To start the IR-1 visa application process, fill out and submit Form I-130, which is also known as a “Petition for an Alien Relative.” When you file the I-130 you will need to prove you are a U.S. citizen, and attach a copy of your marriage certificate and passport-size photos of both you and your spouse.
You also need to attach evidence that shows your marriage is legitimate, such as documents that show you share bank accounts or property, a lease showing you live together, or affidavits from friends confirming your marriage is heartfelt. If either you or your spouse was previously married, you have to attach a divorce decree, annulment, or death decree to show that you were free to enter your present marriage.
Send the I-130 petition and supporting documents to the U.S. Citizenship and Immigration Services (USCIS) Lockbox in Chicago for processing. Or if you are living in Thailand, you may file the I-130 at the USCIS with the U.S. Embassy in Bangkok. Make sure you keep copies of all the documents you send with the I-130 because you will need them later in the visa application process. When USCIS receives your I-130 they will send you Form I-797 confirming that they are processing your petition.
Step 2: Processing at the National Visa Center (NVC)
Once USCIS processes and approves your I-130 petition it will be forwarded to the National Visa Center (NVC) for further processing. The National Visa Center will send you an instruction packet with visa application forms. Follow the instructions carefully. Along with the completed application, your spouse will need to provide a copy of their passport, 2 passport photos, certified copies of birth and marriage certificates, a police certification certificate from anywhere your spouse has lived, and any military service records. You will have to file the Form I-864 Affidavit of Support to prove that your spouse will not need government support. The National Visa Center also collects visa application fees.

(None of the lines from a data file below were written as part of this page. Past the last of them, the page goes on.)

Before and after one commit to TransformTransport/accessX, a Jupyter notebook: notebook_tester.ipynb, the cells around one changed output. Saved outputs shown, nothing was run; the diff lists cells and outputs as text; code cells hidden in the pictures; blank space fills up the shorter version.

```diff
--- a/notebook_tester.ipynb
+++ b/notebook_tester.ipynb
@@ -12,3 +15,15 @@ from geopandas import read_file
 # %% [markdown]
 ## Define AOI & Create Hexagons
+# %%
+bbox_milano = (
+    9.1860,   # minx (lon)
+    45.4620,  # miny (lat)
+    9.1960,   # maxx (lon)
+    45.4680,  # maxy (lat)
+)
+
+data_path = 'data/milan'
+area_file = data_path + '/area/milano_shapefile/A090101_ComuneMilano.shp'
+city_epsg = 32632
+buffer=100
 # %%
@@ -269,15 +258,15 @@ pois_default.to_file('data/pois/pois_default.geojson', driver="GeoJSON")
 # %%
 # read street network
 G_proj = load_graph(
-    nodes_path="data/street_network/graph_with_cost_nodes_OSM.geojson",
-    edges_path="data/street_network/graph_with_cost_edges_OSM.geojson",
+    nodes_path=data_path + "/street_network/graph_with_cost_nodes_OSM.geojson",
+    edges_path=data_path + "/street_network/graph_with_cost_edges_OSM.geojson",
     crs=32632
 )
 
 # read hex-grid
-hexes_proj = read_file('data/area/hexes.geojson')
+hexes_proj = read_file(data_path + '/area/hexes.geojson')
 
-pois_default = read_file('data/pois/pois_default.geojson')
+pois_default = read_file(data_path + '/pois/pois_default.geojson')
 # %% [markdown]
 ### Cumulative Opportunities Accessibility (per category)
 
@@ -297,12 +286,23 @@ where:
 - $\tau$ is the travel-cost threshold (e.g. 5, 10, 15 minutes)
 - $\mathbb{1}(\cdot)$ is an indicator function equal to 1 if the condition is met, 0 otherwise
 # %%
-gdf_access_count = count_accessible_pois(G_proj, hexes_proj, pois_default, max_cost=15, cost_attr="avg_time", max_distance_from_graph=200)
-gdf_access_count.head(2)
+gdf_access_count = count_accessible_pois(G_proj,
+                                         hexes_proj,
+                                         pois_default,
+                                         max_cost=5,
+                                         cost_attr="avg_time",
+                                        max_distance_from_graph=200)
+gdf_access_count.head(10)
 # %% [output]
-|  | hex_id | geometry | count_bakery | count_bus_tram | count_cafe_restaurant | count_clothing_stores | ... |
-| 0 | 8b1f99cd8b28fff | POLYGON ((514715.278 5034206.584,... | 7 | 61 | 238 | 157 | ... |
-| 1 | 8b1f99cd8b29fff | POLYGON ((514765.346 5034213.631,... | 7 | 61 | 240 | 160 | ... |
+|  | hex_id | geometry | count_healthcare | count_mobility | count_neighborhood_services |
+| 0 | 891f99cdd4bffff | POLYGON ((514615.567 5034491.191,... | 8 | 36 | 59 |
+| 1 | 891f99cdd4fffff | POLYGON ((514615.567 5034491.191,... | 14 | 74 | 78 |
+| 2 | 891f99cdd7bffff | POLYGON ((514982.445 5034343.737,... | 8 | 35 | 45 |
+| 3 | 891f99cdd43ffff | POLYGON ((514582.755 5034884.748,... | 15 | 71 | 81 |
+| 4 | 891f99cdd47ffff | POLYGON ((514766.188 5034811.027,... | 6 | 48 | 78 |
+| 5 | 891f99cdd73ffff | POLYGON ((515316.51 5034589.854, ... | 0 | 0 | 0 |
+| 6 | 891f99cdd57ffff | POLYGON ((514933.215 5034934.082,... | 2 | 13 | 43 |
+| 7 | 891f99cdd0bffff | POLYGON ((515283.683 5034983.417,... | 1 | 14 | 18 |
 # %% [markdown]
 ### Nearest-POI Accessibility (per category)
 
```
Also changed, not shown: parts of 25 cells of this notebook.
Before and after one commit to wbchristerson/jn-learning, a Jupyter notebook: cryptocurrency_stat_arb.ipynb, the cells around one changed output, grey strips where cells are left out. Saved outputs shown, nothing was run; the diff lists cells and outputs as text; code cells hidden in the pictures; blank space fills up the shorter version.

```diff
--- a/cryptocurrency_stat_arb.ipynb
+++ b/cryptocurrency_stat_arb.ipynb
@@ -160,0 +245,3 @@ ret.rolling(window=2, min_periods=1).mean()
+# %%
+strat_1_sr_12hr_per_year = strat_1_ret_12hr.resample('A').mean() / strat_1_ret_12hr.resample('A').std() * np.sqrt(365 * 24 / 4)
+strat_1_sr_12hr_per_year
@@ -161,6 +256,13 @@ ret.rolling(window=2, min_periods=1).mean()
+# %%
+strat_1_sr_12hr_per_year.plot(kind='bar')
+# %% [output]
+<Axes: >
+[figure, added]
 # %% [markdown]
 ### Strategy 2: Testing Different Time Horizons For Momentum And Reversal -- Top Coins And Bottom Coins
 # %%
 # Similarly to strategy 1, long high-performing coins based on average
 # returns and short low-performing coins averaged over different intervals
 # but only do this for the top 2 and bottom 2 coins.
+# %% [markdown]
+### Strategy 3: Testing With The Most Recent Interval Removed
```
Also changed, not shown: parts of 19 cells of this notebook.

Step 3: Interview and Medical Exam
When your application is complete, the National Center will schedule an interview at the US Embassy in Bangkok. Before the interview the visa applicant must complete a medical examination, which can be conducted at designated locations in Bangkok and Chiang Mai.
Category: US Immigration, US Spouse Visa
About the Author (Author Profile)
Siam Legal is a full service law firm but it has an extensive range of immigration, corporate, and real estate experience accessible to clients both domestically and internationally. It has offices strategically located throughout the major cities in Thailand including Chiang Mai, Pattaya, Hua Hin, Samui and Phuket along with international representative offices in Australia, London and Las Vegas.